- Activity: Every line of the data below is to be written out again exactly.

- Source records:
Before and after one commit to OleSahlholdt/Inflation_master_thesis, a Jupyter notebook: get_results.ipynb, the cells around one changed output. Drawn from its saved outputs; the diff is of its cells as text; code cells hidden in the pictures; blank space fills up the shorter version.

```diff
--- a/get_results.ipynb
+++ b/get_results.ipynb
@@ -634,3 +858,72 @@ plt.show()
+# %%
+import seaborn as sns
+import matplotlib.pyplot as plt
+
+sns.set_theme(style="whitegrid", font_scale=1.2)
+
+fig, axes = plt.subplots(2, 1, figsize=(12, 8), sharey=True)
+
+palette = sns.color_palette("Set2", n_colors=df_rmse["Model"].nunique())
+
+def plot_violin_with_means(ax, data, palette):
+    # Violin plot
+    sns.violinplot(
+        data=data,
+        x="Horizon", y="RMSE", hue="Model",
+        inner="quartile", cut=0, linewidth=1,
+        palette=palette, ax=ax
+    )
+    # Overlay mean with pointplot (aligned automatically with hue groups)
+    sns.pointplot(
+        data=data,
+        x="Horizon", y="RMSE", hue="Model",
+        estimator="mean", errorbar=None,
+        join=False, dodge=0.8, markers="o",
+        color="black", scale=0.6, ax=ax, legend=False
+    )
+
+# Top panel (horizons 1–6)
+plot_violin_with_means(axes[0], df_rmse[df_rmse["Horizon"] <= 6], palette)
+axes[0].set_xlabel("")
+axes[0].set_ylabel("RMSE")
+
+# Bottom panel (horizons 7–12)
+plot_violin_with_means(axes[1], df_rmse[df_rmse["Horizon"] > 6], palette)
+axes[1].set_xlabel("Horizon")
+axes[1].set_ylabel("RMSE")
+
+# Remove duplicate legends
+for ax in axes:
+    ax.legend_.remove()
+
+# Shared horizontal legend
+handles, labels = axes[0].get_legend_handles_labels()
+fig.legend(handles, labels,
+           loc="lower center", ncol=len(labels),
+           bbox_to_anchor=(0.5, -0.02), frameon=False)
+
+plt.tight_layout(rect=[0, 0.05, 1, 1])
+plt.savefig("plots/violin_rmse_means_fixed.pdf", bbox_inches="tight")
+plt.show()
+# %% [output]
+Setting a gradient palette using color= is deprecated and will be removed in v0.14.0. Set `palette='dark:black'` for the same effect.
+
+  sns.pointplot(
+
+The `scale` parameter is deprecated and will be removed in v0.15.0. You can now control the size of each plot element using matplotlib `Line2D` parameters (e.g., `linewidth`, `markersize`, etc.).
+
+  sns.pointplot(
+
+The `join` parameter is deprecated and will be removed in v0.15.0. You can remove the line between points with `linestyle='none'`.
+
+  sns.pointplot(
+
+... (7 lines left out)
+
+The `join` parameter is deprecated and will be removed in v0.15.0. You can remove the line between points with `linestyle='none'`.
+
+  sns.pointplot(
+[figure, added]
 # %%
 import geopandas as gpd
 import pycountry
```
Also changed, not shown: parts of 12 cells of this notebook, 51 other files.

- Problem solution:
Before and after one commit to OleSahlholdt/Inflation_master_thesis, a Jupyter notebook: get_results.ipynb, the cells around one changed output. Drawn from its saved outputs; the diff is of its cells as text; code cells hidden in the pictures; blank space fills up the shorter version.

```diff
--- a/get_results.ipynb
+++ b/get_results.ipynb
@@ -634,3 +858,72 @@ plt.show()
+# %%
+import seaborn as sns
+import matplotlib.pyplot as plt
+
+sns.set_theme(style="whitegrid", font_scale=1.2)
+
+fig, axes = plt.subplots(2, 1, figsize=(12, 8), sharey=True)
+
+palette = sns.color_palette("Set2", n_colors=df_rmse["Model"].nunique())
+
+def plot_violin_with_means(ax, data, palette):
+    # Violin plot
+    sns.violinplot(
+        data=data,
+        x="Horizon", y="RMSE", hue="Model",
+        inner="quartile", cut=0, linewidth=1,
+        palette=palette, ax=ax
+    )
+    # Overlay mean with pointplot (aligned automatically with hue groups)
+    sns.pointplot(
+        data=data,
+        x="Horizon", y="RMSE", hue="Model",
+        estimator="mean", errorbar=None,
+        join=False, dodge=0.8, markers="o",
+        color="black", scale=0.6, ax=ax, legend=False
+    )
+
+# Top panel (horizons 1–6)
+plot_violin_with_means(axes[0], df_rmse[df_rmse["Horizon"] <= 6], palette)
+axes[0].set_xlabel("")
+axes[0].set_ylabel("RMSE")
+
+# Bottom panel (horizons 7–12)
+plot_violin_with_means(axes[1], df_rmse[df_rmse["Horizon"] > 6], palette)
+axes[1].set_xlabel("Horizon")
+axes[1].set_ylabel("RMSE")
+
+# Remove duplicate legends
+for ax in axes:
+    ax.legend_.remove()
+
+# Shared horizontal legend
+handles, labels = axes[0].get_legend_handles_labels()
+fig.legend(handles, labels,
+           loc="lower center", ncol=len(labels),
+           bbox_to_anchor=(0.5, -0.02), frameon=False)
+
+plt.tight_layout(rect=[0, 0.05, 1, 1])
+plt.savefig("plots/violin_rmse_means_fixed.pdf", bbox_inches="tight")
+plt.show()
+# %% [output]
+Setting a gradient palette using color= is deprecated and will be removed in v0.14.0. Set `palette='dark:black'` for the same effect.
+
+  sns.pointplot(
+
+The `scale` parameter is deprecated and will be removed in v0.15.0. You can now control the size of each plot element using matplotlib `Line2D` parameters (e.g., `linewidth`, `markersize`, etc.).
+
+  sns.pointplot(
+
+The `join` parameter is deprecated and will be removed in v0.15.0. You can remove the line between points with `linestyle='none'`.
+
+  sns.pointplot(
+
+... (7 lines left out)
+
+The `join` parameter is deprecated and will be removed in v0.15.0. You can remove the line between points with `linestyle='none'`.
+
+  sns.pointplot(
+[figure, added]
 # %%
 import geopandas as gpd
 import pycountry
```
Also changed, not shown: parts of 12 cells of this notebook, 51 other files.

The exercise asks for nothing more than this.